Melatonin Can Benefit Your Immune System
What is Melatonin?
Melatonin is a naturally occurring hormone in our body that affects sleep-wake cycle. Its levels rise in the evening (making you feel sleepy) and fall in the morning (helping you to become more alert). Our bodies typically produce enough melatonin to help regulate this sleep-wake cycle effectively, but for times when sleep is hard to come by melatonin supplements can help.
For decades, researchers have examined how melatonin production helps the brain regulate sleep patterns. This early research has led to melatonin supplements geared towards encouraging sleep, which is especially helpful for people suffering from Shift Work Sleep Disorder (SWSD) and from jet lag. Similarly, those who suffer from insomnia may also benefit from taking a melatonin supplement, as supplementing with melatonin increases the level of this hormone in the brain.
Recently, a wealth of melatonin benefits was discovered through various studies, suggesting this hormone does much more than simply help us sleep. The surprising discoveries have revealed that melatonin influences disease and boosts the strength of our immune system in some very unique ways.

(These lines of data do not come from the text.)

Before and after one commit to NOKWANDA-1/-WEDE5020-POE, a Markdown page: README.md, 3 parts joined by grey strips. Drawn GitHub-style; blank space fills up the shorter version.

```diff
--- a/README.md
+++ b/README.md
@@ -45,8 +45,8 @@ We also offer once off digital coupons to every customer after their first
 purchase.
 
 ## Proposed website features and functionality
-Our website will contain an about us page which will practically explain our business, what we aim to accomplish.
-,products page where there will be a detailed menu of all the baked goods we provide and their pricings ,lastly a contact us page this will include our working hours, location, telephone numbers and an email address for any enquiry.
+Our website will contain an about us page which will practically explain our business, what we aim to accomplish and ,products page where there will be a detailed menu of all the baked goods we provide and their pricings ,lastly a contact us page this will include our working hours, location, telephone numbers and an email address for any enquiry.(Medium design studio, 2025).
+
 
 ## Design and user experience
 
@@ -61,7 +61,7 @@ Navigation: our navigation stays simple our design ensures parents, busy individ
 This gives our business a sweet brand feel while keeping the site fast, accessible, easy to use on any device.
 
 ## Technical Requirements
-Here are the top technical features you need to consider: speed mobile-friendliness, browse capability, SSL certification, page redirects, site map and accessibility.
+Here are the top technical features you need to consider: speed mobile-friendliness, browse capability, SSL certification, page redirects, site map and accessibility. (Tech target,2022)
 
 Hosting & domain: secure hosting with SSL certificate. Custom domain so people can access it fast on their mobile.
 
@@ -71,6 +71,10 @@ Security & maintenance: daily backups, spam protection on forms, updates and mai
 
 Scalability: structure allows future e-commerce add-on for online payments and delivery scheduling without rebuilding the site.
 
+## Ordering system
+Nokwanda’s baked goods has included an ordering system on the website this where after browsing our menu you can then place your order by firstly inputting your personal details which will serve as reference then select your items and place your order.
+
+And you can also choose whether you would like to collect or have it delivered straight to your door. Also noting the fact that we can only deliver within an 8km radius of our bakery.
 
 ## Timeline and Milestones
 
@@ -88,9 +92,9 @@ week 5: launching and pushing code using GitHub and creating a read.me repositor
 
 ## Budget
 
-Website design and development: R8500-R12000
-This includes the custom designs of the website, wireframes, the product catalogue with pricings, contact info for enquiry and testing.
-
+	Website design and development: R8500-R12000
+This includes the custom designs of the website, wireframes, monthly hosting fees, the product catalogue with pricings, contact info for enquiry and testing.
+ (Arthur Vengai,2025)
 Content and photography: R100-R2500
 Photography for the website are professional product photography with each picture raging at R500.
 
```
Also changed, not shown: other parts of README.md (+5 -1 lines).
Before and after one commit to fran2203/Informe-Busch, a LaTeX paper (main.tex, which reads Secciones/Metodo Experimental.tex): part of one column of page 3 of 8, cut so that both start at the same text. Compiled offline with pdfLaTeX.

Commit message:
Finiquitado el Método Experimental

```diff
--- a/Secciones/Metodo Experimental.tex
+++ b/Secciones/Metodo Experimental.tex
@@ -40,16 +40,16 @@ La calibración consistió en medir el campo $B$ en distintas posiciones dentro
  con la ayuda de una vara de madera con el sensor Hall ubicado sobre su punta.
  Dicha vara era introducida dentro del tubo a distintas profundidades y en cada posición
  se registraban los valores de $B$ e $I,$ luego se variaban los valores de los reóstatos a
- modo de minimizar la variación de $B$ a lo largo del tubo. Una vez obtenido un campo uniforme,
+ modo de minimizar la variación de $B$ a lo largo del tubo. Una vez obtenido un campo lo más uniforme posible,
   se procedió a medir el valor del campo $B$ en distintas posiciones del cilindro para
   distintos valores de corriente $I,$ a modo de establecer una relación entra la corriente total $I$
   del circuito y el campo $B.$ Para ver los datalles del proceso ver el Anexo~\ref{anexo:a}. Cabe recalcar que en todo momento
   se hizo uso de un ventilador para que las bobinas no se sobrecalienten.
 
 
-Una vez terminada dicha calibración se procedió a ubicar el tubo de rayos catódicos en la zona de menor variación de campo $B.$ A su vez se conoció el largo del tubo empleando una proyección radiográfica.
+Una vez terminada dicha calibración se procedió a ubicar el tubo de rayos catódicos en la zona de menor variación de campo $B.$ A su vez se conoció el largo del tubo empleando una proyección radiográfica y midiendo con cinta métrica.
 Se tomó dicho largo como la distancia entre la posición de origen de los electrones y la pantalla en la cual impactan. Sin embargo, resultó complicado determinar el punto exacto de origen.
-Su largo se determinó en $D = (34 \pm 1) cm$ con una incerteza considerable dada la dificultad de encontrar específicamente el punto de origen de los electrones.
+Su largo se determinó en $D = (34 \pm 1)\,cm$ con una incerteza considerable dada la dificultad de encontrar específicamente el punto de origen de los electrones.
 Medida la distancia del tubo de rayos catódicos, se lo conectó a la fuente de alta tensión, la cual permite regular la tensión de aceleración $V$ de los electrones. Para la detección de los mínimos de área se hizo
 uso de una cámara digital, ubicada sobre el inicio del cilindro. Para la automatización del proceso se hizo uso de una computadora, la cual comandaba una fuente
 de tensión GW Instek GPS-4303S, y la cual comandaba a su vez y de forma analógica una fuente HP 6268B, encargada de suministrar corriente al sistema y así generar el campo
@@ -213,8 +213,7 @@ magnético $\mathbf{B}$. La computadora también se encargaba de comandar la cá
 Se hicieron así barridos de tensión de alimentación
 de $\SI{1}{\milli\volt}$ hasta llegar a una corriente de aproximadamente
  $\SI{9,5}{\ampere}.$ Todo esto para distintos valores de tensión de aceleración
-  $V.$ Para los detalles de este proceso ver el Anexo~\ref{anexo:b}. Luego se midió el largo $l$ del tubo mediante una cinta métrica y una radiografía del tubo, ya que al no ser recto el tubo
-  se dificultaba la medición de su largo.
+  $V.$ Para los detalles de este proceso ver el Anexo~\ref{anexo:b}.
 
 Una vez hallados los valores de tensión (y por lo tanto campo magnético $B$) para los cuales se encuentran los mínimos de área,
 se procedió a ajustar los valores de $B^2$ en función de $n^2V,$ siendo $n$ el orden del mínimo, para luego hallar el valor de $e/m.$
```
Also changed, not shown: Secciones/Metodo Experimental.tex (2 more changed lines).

How Melatonin can affect your immune system
The relationship between melatonin and the immune system has been known for more than a decade. Our white blood cells, which are the main player in human immune function, have melatonin receptors. This suggests that melatonin affects their function in some way. In particular, melatonin appears to stimulate the release of cytokines and other proteins that help attack an invading virus, bacteria or pathogen.
At the same time, melatonin acts as a powerful anti-inflammatory, helping to prevent or reverse some of the damage that occurs when the immune system attacks our own tissues. Scientists are not currently sure how melatonin can stimulate the immune system when it is needed while suppressing it when it is not needed, but it appears to have exactly this action.
Melatonin benefits the immune system, in elderly too
The age-related dip in immune function begins around 60 years of age. A recent study of aged mice found that they began producing more cytokines and other immune molecules in response to being given melatonin at night. In addition, their immune function could be predicted by the amount of melatonin in their bloodstreams just before bedtime, suggesting that this hormone has a variety of positive effects on immunity in elderly people.
Researchers believe that melatonin may function as a link between the circadian rhythm and the immune system, allowing these two seemingly separate systems to interact with each other. In elderly people, who have both impaired melatonin production and impaired immunity, a melatonin supplement could be extremely important for whole-body health. Indeed, melatonin has been shown to play a variety of roles in the human body — and there are likely more that we don’t know of yet.
Ultimately, getting enough sleep and taking other measures to keep a regulated circadian rhythm are both important ways to support good health. Melatonin does not just help you sleep, but also helps a variety of systems to work as they were intended. This is especially true in elderly people, who appear to be at the highest risk of low melatonin. Taking a melatonin supplement at night may not be the fountain of youth, but it appears to be extremely important in supporting a healthy lifestyle.